Instead of glancing at your 401(k) fund balances this week – and please don’t – look instead at gas station prices. Then turn your attention to China. The turmoil in global financial markets this month can largely be tied both to falling oil prices and a shaky Chinese economy, which is growing at its slowest rate in a quarter-century and has played a big role in the lessening demand for oil.
On Wednesday, persistent investor worries gave way to an all-out panic for a few hours — the Dow Jones industrial average lopped off 550 points before climbing back to close down by a more manageable 249 points. But as the year’s third week of trading staggers toward Friday’s finish line, it isn’t the direction of any one day’s numbers that should be of most concern — it’s the attitude of stock traders. Their malaise could become contagious, creating a genuine drag on the actual U.S. economy — the one that exists beyond Wall Street; the one that is so far holding its own.
Despite data that continue to show the economy remains fundamentally sturdy, investors have worked themselves into a frenzy over goings-on in other parts of the world. While most people feel a bit better about their personal financial situation every time they fill up a gas tank these days, investment managers and traders have a different perspective.
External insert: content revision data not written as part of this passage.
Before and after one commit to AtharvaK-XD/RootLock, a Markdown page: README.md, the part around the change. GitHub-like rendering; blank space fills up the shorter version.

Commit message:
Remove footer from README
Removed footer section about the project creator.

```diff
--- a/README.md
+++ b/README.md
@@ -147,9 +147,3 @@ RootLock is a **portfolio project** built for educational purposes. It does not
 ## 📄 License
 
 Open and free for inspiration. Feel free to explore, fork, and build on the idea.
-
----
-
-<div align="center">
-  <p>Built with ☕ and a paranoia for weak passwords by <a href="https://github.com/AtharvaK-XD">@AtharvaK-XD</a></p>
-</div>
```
They worry that oil prices — down about 70 percent since the summer of 2014 — still have not reached the bottom floor. The lifting of sanctions on Iran will only add to the glut, they say, since the OPEC nation can start exporting oil again. Eroding demand for oil, and not just in China, has predictably led to layoffs at energy companies, whose stocks have been clobbered and are now at five-year lows. That, in turn, is becoming increasingly troublesome for banks that are heavily invested in the energy sector. You don’t have to dig far back into history to figure out what happens when bankers get the jitters.
No doubt, the January meltdown has been unsettling, especially for the millions of Americans in or near retirement who are dependent on IRAs and company-sponsored savings plans. But as financial analysts cite dire numbers day after day, there is comfort to be found in context. For starters, while plenty of American companies are eager to expand their businesses in China, the U.S., unlike many other countries, doesn’t rise and fall on China’s growth rate.
Remember that strong jobs report from December? In addition, consumer confidence was up last month, the cost of living fell, the unemployment rate is at 5 percent and inflation hasn’t been a factor for a long time. Yes, lower energy prices played a part in all of those measures, but taken as a whole they make a decent case for an economy that can withstand a month or two of white-knuckle markets. As long as investors don’t buy into fear.
FROM AN EDITORIAL IN THE BOSTON GLOBE